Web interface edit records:
------------------------

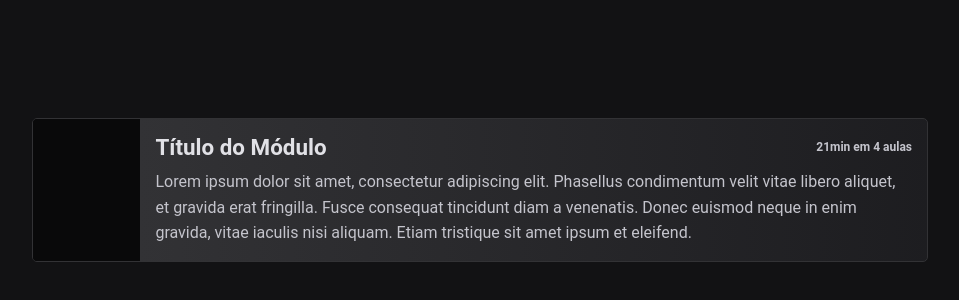
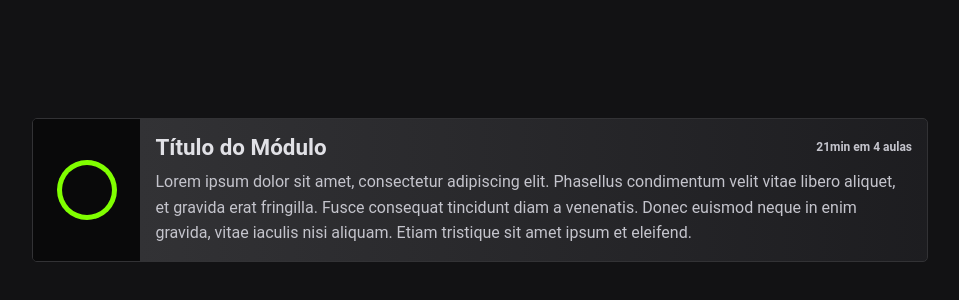
Before and after one commit to TaylorNAlbarnaz/CoursePlayer, a React (Create React App) app: page / in a window 1280 px wide. Shown: the part 210-510 px from the top of the page, without its empty margins (160-1119 px from the left). Built offline with nearby package versions, Linux system fonts and the light colour scheme.

Commit message:
Adicionado transições e cores modificadas

```diff
--- a/src/components/Module.js
+++ b/src/components/Module.js
@@ -4,7 +4,12 @@ function Module() {
     return (
         <>
             <div className="Module">
-                <div className="Module__progress"></div>
+                <div className="Module__progress">
+                    <section className="Module__progress__outer">
+                        <section className="Module__progress__inner" />
+                    </section>
+                </div>
+
                 <div className="Module__info">
                     <section className="Module__info__top">
                         <h2>Título do Módulo</h2>
--- a/src/styles/index.css
+++ b/src/styles/index.css
@@ -5,6 +5,11 @@
     font-family: Roboto, sans-serif;
     text-rendering: optimizelegibility !important;
     -webkit-font-smoothing: antialiased !important;
+}
+
+:root {
+    --colors-green: #80ff00;
+    --colors-blue: #6a80ff;
 }
 
 body {
@@ -31,15 +36,40 @@ body {
 }
 
 .Module:hover {
-    -webkit-box-shadow: 0px 0px 0px 1px rgba(128,255,0,1);
-    -moz-box-shadow: 0px 0px 0px 1px rgba(128,255,0,1);
-    box-shadow: 0px 0px 0px 1px rgba(128,255,0,1);
+    -webkit-box-shadow: 0px 0px 0px 1px var(--colors-blue);
+    -moz-box-shadow: 0px 0px 0px 1px var(--colors-blue);
+    box-shadow: 0px 0px 0px 1px var(--colors-blue);
+}
+
+.Module:hover .Module__progress__outer {
+    background-color: var(--colors-blue);
 }
 
 .Module__progress {
+    display: flex;
+    justify-content: center;
+    align-items: center;
     width: 110px;
     height: 100%;
     background-color: rgb(9, 9, 10);
+}
+
+.Module__progress__outer {
+    display: flex;
+    justify-content: center;
+    align-items: center;
+    width: 60px;
+    height: 60px;
+    background-color: var(--colors-green);
+    border-radius: 50%;
+    transition: 0.2s;
+}
+
+.Module__progress__inner {
+    width: 50px;
+    height: 50px;
+    background-color: rgb(9, 9, 10);
+    border-radius: 50%;
 }
 
 .Module__info {
@@ -49,7 +79,6 @@ body {
     padding: 15px;
     width: 90%;
     background: linear-gradient(90deg, rgb(50, 50, 53) 0%, rgba(62, 62, 69, 0.25) 100%);
-    transition: 0.2s;
 }
 
 .Module__info:hover {
```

------------------------

[Exercise directions] Copy every entry above exactly as it stands, but leave the pictures out.

[Solution below]
Before and after one commit to TaylorNAlbarnaz/CoursePlayer, a React (Create React App) app: page / in a window 1280 px wide. Shown: the part 210-510 px from the top of the page, without its empty margins (160-1119 px from the left). Built offline with nearby package versions, Linux system fonts and the light colour scheme.

Commit message:
Adicionado transições e cores modificadas

```diff
--- a/src/components/Module.js
+++ b/src/components/Module.js
@@ -4,7 +4,12 @@ function Module() {
     return (
         <>
             <div className="Module">
-                <div className="Module__progress"></div>
+                <div className="Module__progress">
+                    <section className="Module__progress__outer">
+                        <section className="Module__progress__inner" />
+                    </section>
+                </div>
+
                 <div className="Module__info">
                     <section className="Module__info__top">
                         <h2>Título do Módulo</h2>
--- a/src/styles/index.css
+++ b/src/styles/index.css
@@ -5,6 +5,11 @@
     font-family: Roboto, sans-serif;
     text-rendering: optimizelegibility !important;
     -webkit-font-smoothing: antialiased !important;
+}
+
+:root {
+    --colors-green: #80ff00;
+    --colors-blue: #6a80ff;
 }
 
 body {
@@ -31,15 +36,40 @@ body {
 }
 
 .Module:hover {
-    -webkit-box-shadow: 0px 0px 0px 1px rgba(128,255,0,1);
-    -moz-box-shadow: 0px 0px 0px 1px rgba(128,255,0,1);
-    box-shadow: 0px 0px 0px 1px rgba(128,255,0,1);
+    -webkit-box-shadow: 0px 0px 0px 1px var(--colors-blue);
+    -moz-box-shadow: 0px 0px 0px 1px var(--colors-blue);
+    box-shadow: 0px 0px 0px 1px var(--colors-blue);
+}
+
+.Module:hover .Module__progress__outer {
+    background-color: var(--colors-blue);
 }
 
 .Module__progress {
+    display: flex;
+    justify-content: center;
+    align-items: center;
     width: 110px;
     height: 100%;
     background-color: rgb(9, 9, 10);
+}
+
+.Module__progress__outer {
+    display: flex;
+    justify-content: center;
+    align-items: center;
+    width: 60px;
+    height: 60px;
+    background-color: var(--colors-green);
+    border-radius: 50%;
+    transition: 0.2s;
+}
+
+.Module__progress__inner {
+    width: 50px;
+    height: 50px;
+    background-color: rgb(9, 9, 10);
+    border-radius: 50%;
 }
 
 .Module__info {
@@ -49,7 +79,6 @@ body {
     padding: 15px;
     width: 90%;
     background: linear-gradient(90deg, rgb(50, 50, 53) 0%, rgba(62, 62, 69, 0.25) 100%);
-    transition: 0.2s;
 }
 
 .Module__info:hover {
```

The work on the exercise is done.